This is in contrast to a very dry April, May and June for Scotland, with May in particular only recording less than half (44%) of the average rainfall.

The latest water scarcity report, published by SEPA on Friday 4th August, shows a positive picture with most of the country now experiencing normal river and groundwater levels.

However, parts of the north-east around Morayshire and northern Aberdeenshire are recovering more slowly, with just average or below average rainfall for the previous month. This means a possibility remains of conditions worsening in these areas if August isn’t wetter than usual.

Kenny Boag, Head of Environmental Performance at SEPA, said:

“I’m sure many would agree it feels like we often experience all seasons in a single day in Scotland, and the country is in fact famed for its unpredictable weather. The difference between the situation facing Scotland’s water environment in June compared to July is stark.

“While this keeps locals and tourists alike on their toes, there’s no doubt it proves challenging for industries that rely on the environment to operate. Farms, whisky distilleries and golf courses are all examples of businesses that need a consistent supply of water.

“That’s why it’s crucial they’re aware of the conditions impacting sources like rivers and burns and reduce their reliance on them. We’re asking businesses to monitor how much they’re using, review techniques and best practice, and invest in improvements where needed. They should adopt a longer-term view to prepare for these dynamic conditions, rather than waiting until levels reach a critical state.

“SEPA works all year round, not just in summer, to support users and foster a culture of sustainable water management. This will not only reduce environmental impacts during dry periods but can also lead to cost savings and improved efficiency for businesses.”

SourceSEPA

NEWS CATEGORIES

LATEST NEWS

Environment Secretary appoints two Non-Executive Directors to the Environment Agency

The Environment Secretary has appointed Brittany Harris and Maya Leibman as Non-Executive Directors to the Environment Agency Board. The appointments began on 1 April...

South West Water in court for series of alleged offences

South West Water appeared before Plymouth Magistrates’ Court on 17th April 2024, where it faced 30 charges relating to illegal water discharge activities and...

Groundwork partners with Environmental Services & Solutions Expo to support more young people into green careers

Groundwork, a national charity that mobilises practical action on poverty and the environment across the UK, has announced its new partnership with Environmental Services...

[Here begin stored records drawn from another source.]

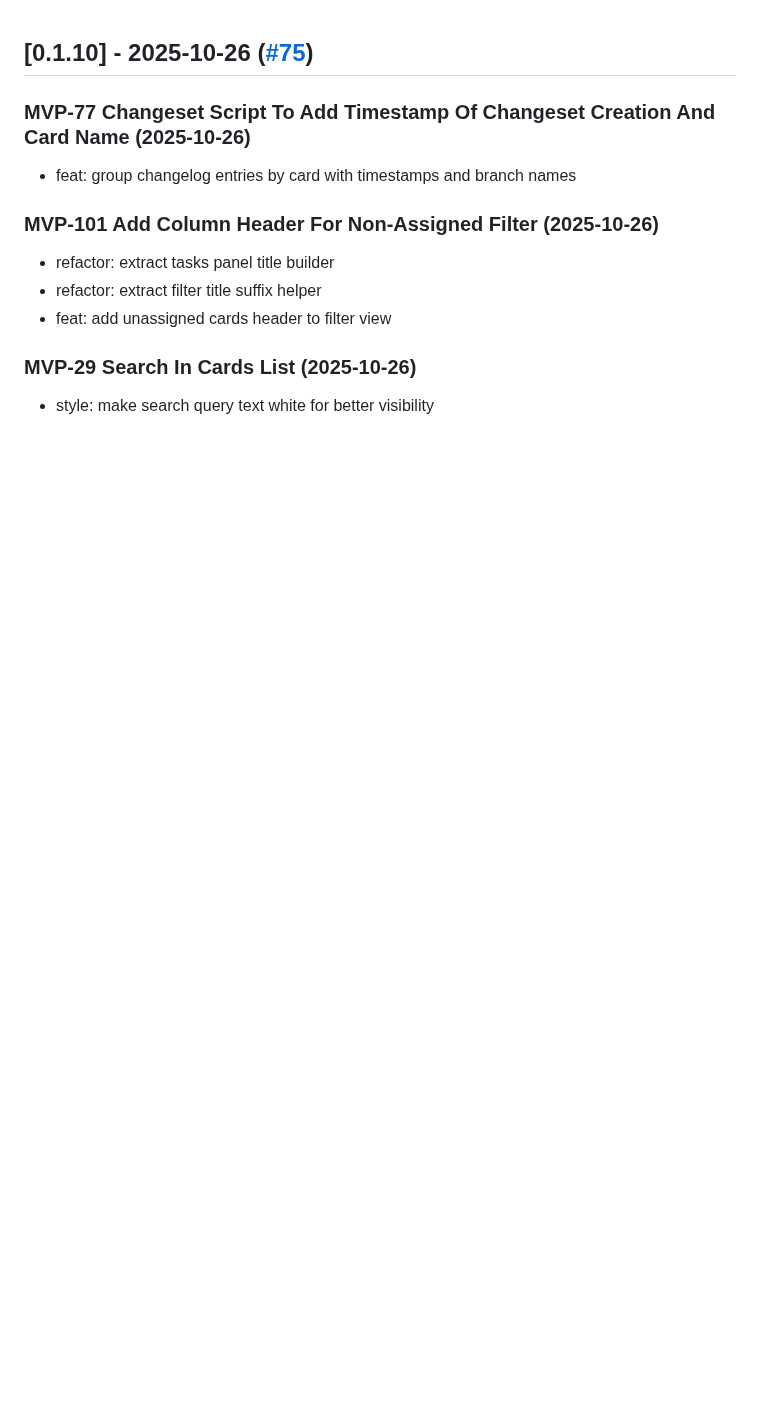
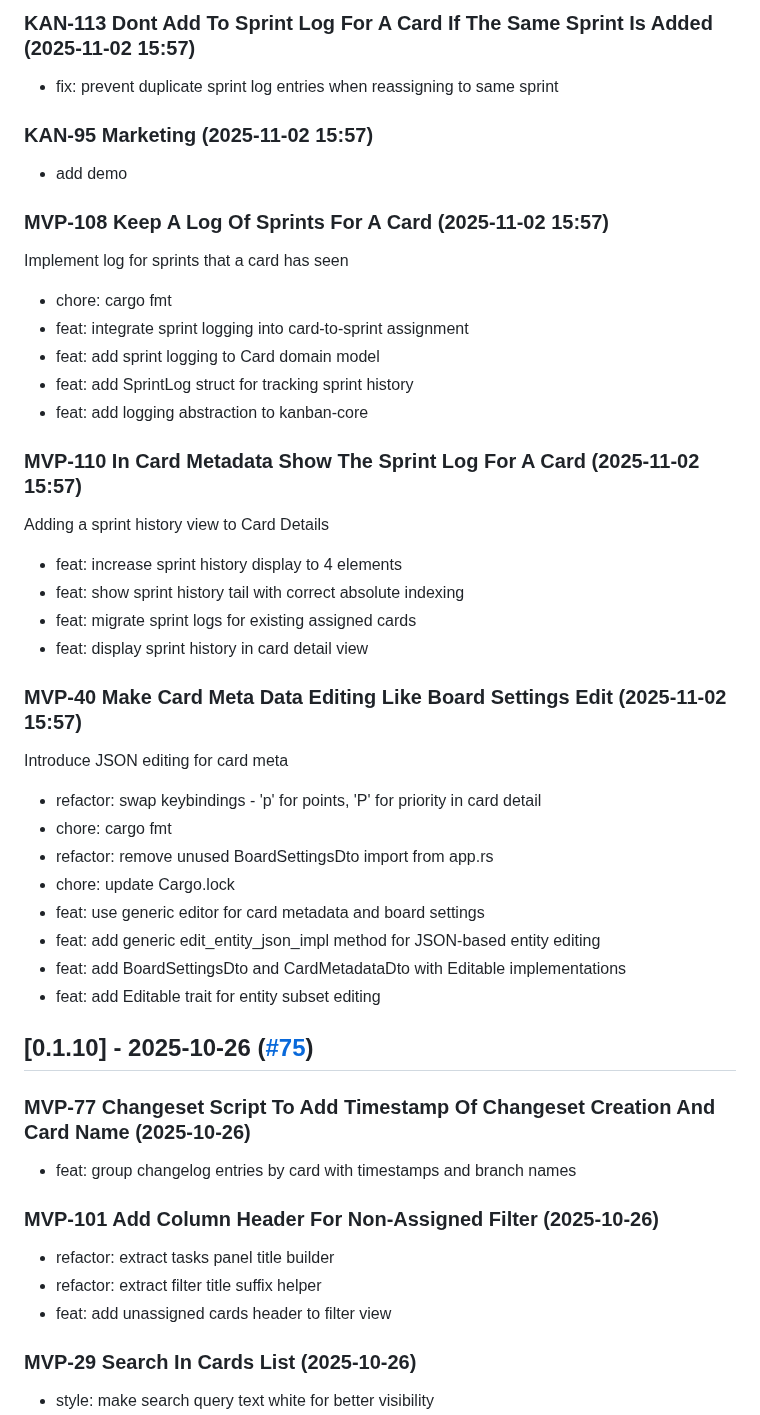
Before and after one commit to fulsomenko/kanban, a Markdown page: CHANGELOG.md, the part around one of its changes. Drawn GitHub-style; blank space fills up the shorter version.

Commit message:
chore: update changelog for version 0.1.10

```diff
--- a/CHANGELOG.md
+++ b/CHANGELOG.md
@@ -1,3 +62,41 @@
+### KAN-113 Dont Add To Sprint Log For A Card If The Same Sprint Is Added (2025-11-02 15:57)
+
+- fix: prevent duplicate sprint log entries when reassigning to same sprint
+
+### KAN-95 Marketing (2025-11-02 15:57)
+
+- add demo
+
+### MVP-108 Keep A Log Of Sprints For A Card (2025-11-02 15:57)
+
+Implement log for sprints that a card has seen
+- chore: cargo fmt
+- feat: integrate sprint logging into card-to-sprint assignment
+- feat: add sprint logging to Card domain model
+- feat: add SprintLog struct for tracking sprint history
+- feat: add logging abstraction to kanban-core
+
+### MVP-110 In Card Metadata Show The Sprint Log For A Card (2025-11-02 15:57)
+
+Adding a sprint history view to Card Details
+- feat: increase sprint history display to 4 elements
+- feat: show sprint history tail with correct absolute indexing
+- feat: migrate sprint logs for existing assigned cards
+- feat: display sprint history in card detail view
+
+### MVP-40 Make Card Meta Data Editing Like Board Settings Edit (2025-11-02 15:57)
+
+Introduce JSON editing for card meta
+- refactor: swap keybindings - 'p' for points, 'P' for priority in card detail
+- chore: cargo fmt
+- refactor: remove unused BoardSettingsDto import from app.rs
+- chore: update Cargo.lock
+- feat: use generic editor for card metadata and board settings
+- feat: add generic edit_entity_json_impl method for JSON-based entity editing
+- feat: add BoardSettingsDto and CardMetadataDto with Editable implementations
+- feat: add Editable<T> trait for entity subset editing
+
+
 ## [0.1.10] - 2025-10-26 ([#75](https://github.com/fulsomenko/kanban/pull/75))
 
 ### MVP-77 Changeset Script To Add Timestamp Of Changeset Creation And Card Name (2025-10-26)
```
Also changed, not shown: other parts of CHANGELOG.md (+61 -0 lines).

BPF Pipes Group ‘future industry group’ focuses on skills and sustainability

New Chair of the BPF Pipes Group’s Future Industry Group Paul Grills has set out plans for 2024, and they include improving the skills...